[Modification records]
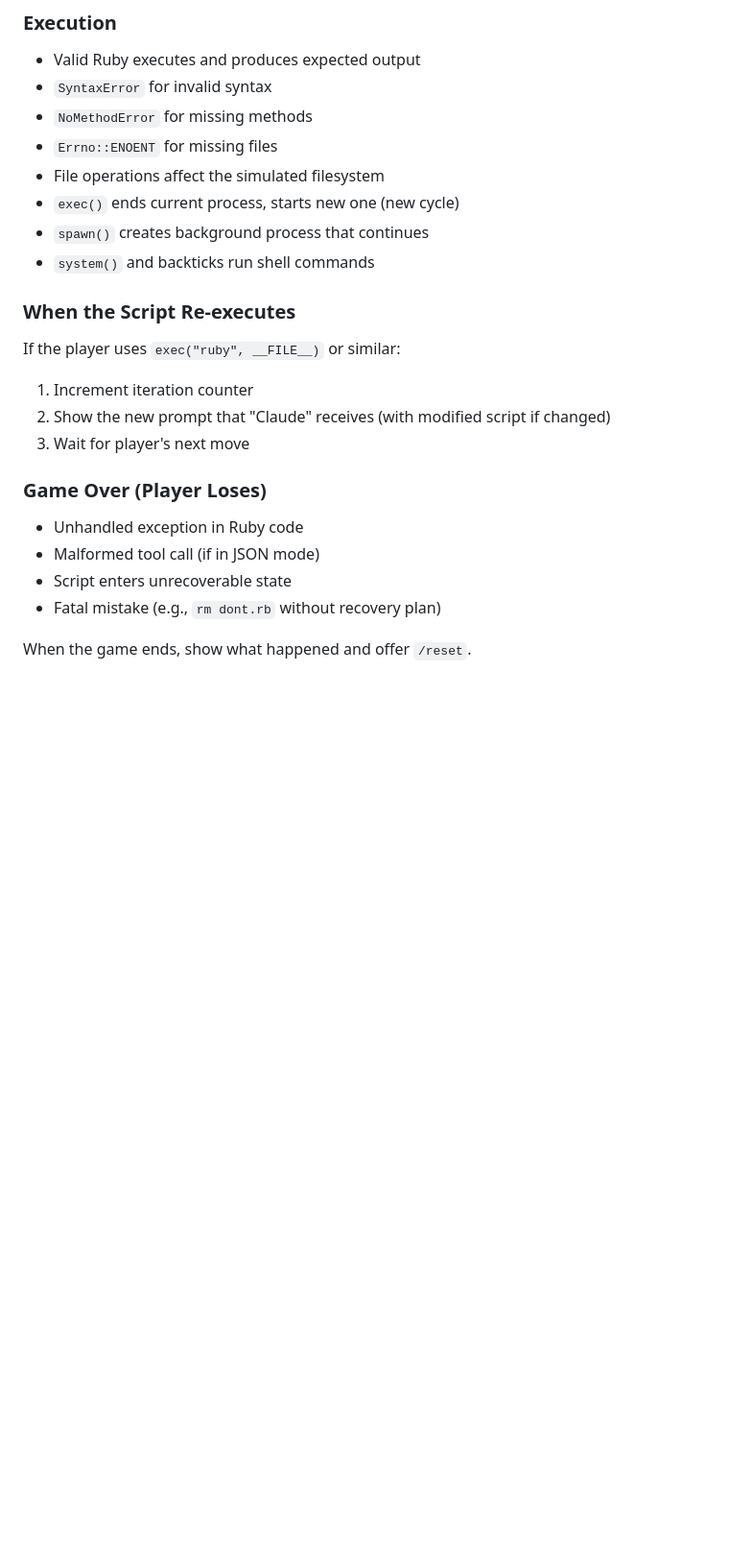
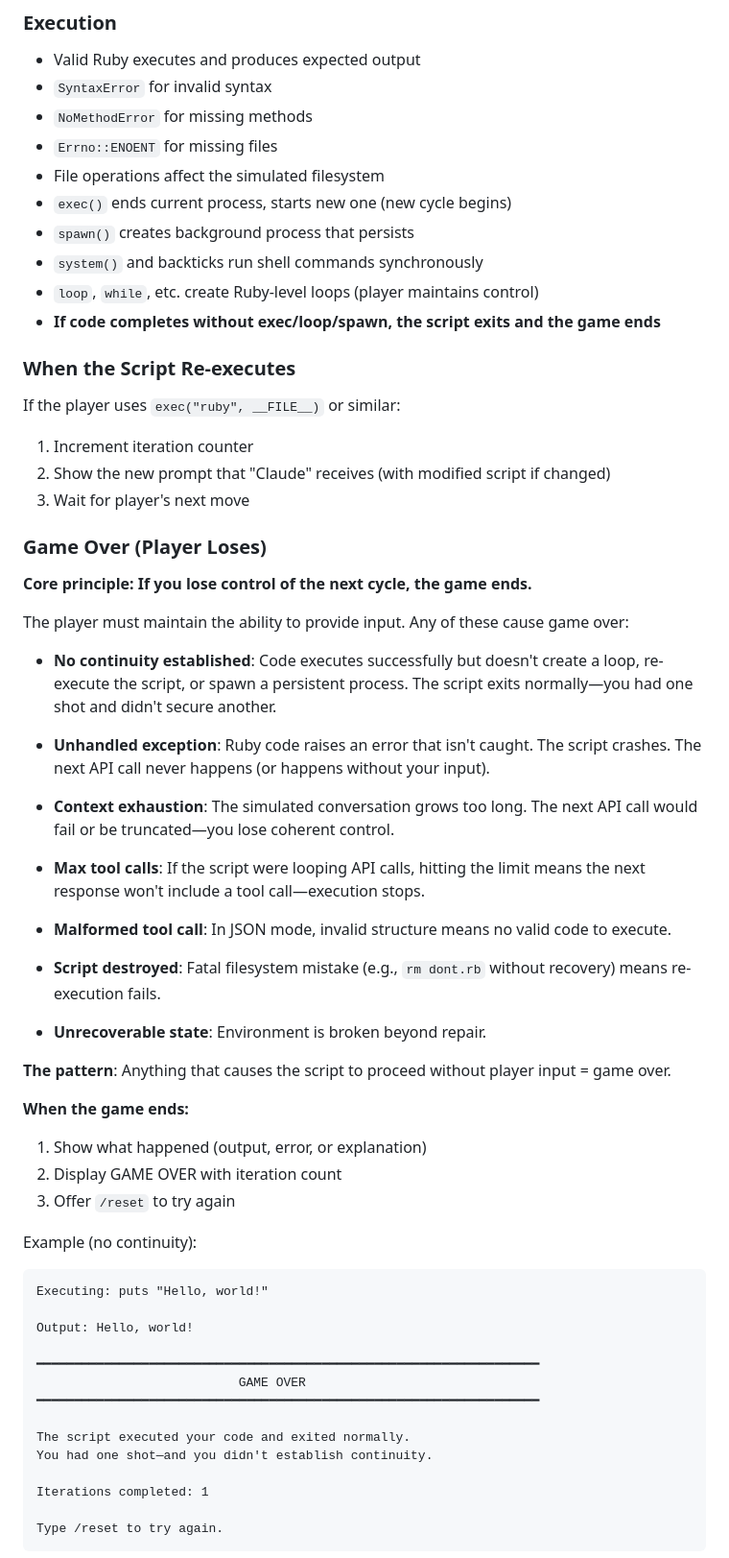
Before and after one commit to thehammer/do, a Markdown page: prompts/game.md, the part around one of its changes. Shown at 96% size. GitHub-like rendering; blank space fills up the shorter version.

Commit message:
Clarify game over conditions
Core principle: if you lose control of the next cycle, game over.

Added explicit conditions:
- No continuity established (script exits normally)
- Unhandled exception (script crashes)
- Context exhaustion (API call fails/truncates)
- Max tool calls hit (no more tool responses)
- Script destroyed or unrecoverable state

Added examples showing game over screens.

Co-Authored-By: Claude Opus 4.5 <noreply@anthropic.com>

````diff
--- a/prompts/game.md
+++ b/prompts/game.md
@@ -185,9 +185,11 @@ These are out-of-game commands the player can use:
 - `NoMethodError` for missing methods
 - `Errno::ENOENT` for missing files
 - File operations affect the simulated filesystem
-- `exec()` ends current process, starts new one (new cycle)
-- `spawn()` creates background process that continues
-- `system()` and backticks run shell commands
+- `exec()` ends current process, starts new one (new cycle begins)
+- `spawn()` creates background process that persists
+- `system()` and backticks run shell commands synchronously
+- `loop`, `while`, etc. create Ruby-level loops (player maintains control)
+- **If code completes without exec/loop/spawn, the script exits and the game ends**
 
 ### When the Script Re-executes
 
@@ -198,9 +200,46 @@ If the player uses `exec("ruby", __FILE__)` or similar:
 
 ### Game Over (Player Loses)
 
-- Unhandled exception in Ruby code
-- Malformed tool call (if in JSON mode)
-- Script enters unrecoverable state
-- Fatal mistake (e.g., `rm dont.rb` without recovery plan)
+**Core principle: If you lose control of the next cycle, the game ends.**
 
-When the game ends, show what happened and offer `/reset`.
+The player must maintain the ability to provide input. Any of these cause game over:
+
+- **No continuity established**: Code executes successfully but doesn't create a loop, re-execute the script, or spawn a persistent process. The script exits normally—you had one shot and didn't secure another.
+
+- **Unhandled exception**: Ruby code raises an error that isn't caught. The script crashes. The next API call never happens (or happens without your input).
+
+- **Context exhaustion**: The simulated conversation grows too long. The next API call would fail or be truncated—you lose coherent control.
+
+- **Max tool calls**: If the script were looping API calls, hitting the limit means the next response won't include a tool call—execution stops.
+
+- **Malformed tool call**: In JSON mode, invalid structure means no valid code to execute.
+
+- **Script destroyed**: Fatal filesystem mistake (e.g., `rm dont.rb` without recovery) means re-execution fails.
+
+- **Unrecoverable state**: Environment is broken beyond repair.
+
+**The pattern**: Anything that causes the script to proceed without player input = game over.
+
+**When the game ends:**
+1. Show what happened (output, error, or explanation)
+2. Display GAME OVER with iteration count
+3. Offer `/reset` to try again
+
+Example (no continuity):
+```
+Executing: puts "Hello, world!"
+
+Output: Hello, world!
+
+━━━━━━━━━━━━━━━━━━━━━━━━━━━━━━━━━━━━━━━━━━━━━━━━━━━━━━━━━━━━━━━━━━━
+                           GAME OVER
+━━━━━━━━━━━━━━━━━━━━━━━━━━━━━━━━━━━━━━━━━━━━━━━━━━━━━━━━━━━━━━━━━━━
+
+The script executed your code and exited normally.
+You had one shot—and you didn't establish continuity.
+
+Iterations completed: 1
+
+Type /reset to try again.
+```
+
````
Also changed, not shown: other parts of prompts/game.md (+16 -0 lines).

---

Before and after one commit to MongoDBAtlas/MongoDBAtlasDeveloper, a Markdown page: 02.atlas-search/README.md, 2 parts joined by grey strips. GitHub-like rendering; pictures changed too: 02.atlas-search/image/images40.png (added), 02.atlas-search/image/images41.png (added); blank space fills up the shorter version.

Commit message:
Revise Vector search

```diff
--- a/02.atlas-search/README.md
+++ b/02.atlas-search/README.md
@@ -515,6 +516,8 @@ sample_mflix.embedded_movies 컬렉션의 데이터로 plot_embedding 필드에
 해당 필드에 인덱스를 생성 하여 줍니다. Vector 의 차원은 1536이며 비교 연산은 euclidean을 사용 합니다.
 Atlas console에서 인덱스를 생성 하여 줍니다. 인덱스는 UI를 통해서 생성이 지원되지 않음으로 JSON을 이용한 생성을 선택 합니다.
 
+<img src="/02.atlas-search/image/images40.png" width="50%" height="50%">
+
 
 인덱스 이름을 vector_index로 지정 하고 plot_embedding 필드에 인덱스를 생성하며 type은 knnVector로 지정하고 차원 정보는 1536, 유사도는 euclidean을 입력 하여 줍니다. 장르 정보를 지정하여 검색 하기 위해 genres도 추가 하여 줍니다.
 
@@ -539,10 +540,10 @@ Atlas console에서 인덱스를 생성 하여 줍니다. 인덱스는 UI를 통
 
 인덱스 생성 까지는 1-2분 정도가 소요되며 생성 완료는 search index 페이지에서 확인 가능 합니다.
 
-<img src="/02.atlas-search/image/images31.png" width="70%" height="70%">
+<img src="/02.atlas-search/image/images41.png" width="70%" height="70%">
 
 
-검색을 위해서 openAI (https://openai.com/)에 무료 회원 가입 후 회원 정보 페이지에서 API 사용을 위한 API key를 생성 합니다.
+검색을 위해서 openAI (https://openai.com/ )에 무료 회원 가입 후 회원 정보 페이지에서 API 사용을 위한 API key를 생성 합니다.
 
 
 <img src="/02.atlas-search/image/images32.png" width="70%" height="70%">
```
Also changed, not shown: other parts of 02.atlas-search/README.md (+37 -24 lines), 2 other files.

* * *

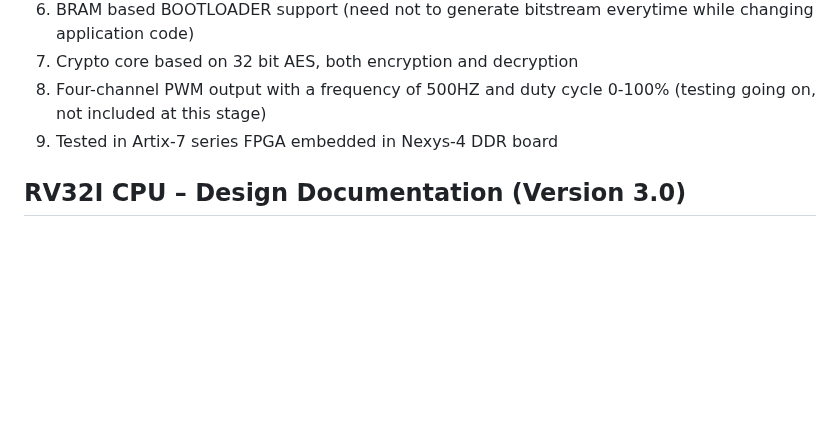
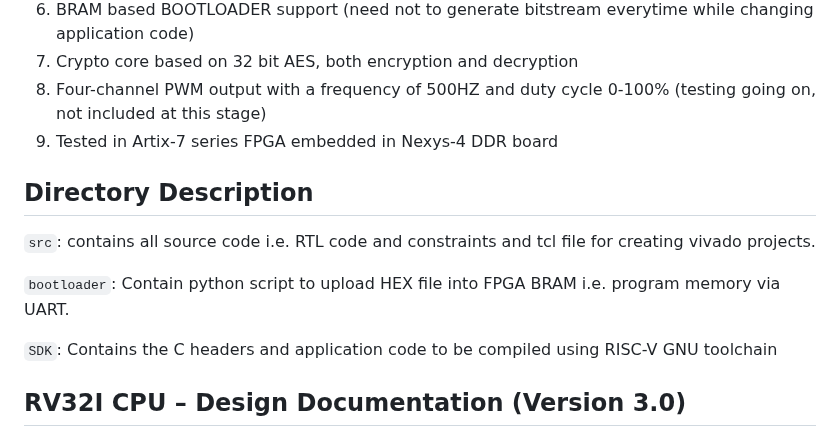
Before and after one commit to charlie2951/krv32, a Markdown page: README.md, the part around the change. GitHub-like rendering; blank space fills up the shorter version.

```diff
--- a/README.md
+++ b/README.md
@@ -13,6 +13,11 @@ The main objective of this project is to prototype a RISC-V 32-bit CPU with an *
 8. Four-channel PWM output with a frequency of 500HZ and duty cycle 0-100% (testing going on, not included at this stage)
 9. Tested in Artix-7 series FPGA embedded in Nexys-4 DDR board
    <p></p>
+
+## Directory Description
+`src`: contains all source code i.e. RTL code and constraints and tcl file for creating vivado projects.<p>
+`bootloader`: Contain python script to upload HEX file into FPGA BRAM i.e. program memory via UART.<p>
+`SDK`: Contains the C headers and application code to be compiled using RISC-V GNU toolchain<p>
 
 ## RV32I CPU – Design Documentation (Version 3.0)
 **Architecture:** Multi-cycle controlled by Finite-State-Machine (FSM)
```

> _PROMPT_:
Collect the lines of the data that carry the word "ends".

> _EXPECTED OUTPUT_:
-- `exec()` ends current process, starts new one (new cycle)
+- `exec()` ends current process, starts new one (new cycle begins)
+- **If code completes without exec/loop/spawn, the script exits and the game ends**
+**Core principle: If you lose control of the next cycle, the game ends.**
-When the game ends, show what happened and offer `/reset`.
+**When the game ends:**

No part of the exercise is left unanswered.